Communities Unlimited’s five main program areas – Environmental, Community Sustainability, Entrepreneurship, Healthy Foods and Lending – don’t work in isolation. They are strategically blended to solve challenges facing low-wealth neighborhoods and rural communities in the South holistically. This holistic approach led CU to be counted among organizations identified as Rural Development Hubs in the Aspen Institute’s 2019 report Rural Development Hubs: Strengthening America’s Rural Innovation Infrastructure.


Rural Development Hubs are further characterized by their ability to build and participate in collaboratives that deliver a broader array of services. Communities Unlimited has always worked under that assumption that rural challenges are too complex for any organization to solve alone. Take the sad phenomenon of persistent poverty in America, defined as counties where over 20% of the population have lived in poverty for over 30 years. Eighty percent of the 395 persistent poverty counties in America are rural, and 45% of all persistent poverty counties are located in CU’s seven-state footprint in the South. Persistent poverty is not an accident but the result of decades of divestment by corporations, bank closures, departure of national philanthropic funders and federal programs that never reach the communities due to matching fund requirements and challenging grant applications. CU cannot undo decades of divestment alone. It is part of the Partners for Rural Transformation, six Community Development Financial Institutions that together are working to eliminate persistent poverty and bring investment dollars into these communities while building local capacity to create affordable housing, launch small businesses, build and maintain water and sewer infrastructure, provide needed banking services and help local Native American leaders start their own CDFIs.

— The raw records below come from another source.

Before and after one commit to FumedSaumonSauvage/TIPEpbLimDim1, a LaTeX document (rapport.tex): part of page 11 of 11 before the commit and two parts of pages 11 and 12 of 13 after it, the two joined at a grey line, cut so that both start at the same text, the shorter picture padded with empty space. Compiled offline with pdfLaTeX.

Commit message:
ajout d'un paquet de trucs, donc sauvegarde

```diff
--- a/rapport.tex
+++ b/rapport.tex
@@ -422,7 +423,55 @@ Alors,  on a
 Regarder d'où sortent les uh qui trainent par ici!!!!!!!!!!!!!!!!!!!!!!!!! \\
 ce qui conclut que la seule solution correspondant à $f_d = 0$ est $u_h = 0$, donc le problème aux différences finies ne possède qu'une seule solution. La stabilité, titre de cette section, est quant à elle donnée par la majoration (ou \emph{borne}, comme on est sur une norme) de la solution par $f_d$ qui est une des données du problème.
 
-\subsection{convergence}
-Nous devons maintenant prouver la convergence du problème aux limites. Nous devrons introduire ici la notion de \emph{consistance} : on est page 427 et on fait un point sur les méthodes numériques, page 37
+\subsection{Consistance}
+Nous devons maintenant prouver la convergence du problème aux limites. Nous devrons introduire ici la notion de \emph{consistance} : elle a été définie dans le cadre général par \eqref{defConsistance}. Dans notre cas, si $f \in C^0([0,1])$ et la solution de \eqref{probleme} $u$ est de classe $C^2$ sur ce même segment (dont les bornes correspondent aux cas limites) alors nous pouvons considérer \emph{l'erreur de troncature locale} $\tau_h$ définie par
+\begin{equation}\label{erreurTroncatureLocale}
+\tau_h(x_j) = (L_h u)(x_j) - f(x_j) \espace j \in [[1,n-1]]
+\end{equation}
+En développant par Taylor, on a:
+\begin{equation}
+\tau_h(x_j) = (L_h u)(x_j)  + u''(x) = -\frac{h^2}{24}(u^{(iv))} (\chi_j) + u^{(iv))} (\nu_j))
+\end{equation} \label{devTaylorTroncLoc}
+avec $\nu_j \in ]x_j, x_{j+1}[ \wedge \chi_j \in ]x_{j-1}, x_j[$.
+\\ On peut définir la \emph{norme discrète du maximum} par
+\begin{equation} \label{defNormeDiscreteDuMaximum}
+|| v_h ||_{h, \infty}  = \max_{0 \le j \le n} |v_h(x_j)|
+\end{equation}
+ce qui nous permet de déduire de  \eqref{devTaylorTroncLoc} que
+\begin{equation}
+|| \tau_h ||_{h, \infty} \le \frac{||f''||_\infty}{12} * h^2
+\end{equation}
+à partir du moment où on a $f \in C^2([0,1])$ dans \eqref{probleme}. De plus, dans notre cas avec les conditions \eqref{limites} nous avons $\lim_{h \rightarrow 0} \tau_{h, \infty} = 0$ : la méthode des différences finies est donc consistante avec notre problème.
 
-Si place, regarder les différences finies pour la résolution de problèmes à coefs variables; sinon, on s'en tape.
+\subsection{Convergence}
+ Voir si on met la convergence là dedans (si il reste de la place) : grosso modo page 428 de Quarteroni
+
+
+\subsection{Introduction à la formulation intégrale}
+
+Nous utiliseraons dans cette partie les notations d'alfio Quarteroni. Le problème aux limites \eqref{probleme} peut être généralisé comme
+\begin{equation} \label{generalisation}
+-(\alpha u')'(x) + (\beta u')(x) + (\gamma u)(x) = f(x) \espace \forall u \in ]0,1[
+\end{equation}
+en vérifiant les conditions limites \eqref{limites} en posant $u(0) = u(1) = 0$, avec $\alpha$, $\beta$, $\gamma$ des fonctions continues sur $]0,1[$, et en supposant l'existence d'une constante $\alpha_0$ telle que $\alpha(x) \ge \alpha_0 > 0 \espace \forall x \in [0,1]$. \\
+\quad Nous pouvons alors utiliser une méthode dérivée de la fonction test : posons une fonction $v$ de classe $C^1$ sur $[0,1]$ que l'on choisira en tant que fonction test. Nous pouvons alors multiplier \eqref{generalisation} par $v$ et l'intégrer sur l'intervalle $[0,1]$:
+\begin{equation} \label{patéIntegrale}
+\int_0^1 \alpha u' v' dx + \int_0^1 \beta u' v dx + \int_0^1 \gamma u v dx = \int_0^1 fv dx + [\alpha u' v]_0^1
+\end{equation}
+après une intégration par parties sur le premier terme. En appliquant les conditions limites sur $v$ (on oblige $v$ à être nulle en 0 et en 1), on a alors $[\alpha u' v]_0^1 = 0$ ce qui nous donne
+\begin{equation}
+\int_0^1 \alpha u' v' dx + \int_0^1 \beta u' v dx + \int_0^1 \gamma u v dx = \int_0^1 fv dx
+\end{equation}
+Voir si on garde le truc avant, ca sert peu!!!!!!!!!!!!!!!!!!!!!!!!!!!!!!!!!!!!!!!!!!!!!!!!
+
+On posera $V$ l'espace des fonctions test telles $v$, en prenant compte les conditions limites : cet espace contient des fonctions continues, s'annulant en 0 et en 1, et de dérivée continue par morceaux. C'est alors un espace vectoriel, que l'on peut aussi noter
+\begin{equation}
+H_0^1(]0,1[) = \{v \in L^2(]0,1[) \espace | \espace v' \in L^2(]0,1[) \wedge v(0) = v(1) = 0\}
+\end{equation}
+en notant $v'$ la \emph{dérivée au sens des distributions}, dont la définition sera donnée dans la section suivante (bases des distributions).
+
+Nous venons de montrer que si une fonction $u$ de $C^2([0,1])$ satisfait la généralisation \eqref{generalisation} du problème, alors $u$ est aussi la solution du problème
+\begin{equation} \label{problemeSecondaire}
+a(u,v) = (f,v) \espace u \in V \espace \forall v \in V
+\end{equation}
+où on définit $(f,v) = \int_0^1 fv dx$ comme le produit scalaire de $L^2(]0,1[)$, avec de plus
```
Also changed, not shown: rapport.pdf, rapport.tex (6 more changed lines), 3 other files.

Partnerships and collaborations also drive CU’s work locally. When the Central Louisiana Economic Development Alliance struggled to get capital for the entrepreneurs graduating from its business accelerator and small farmers programs, it reached out to Communities Unlimited. We have made three loans to their graduates. CU co-leads the Memphis CDFI Network, which became a JP Morgan Pro-Neighborhood partner in 2019. The JP Morgan Chase investment drives a joint strategy that enables each CDFI to leverage its capacity building and capital strengths to layer affordable housing, mortgage lending and small business development to change the trajectory of two low-wealth, minority neighborhoods in Memphis.

New Tech Aids Cherry Tree Rural Water District

New Tech Aids Cherry Tree Rural Water District

Cherry Tree Rural Water District (RWD) expects a 40% reduction in revenues because of COVID-19. The system serves 268 households, 3 schools and 1 commercial customer. The revenue loss will be, in large part, to the early closing of schools in mid-March and the loss of jobs in an already persistent poverty county. Cherry Tree closed its office to the public after assistance from Communities Unlimited in purchasing and installing a payment dropbox. The system is working with limited staff, one full-time office clerk, and one full-time water operator. Office Clerk Brooke Davis had to bring her two children to work with her because of closed schools and limited childcare options. She is new to the water system, and like everyone else is working under continually changing circumstances. Brooke said, “I call [CU] for everything.” She has regular video conferences with Communities Unlimited staff to determine the best course of action in these unprecedented emergency circumstances.

Communities Unlimited is now working with most communities through video conferencing, introducing many to the new technology. We continue to utilize various technologies to assist rural communities in any way we can.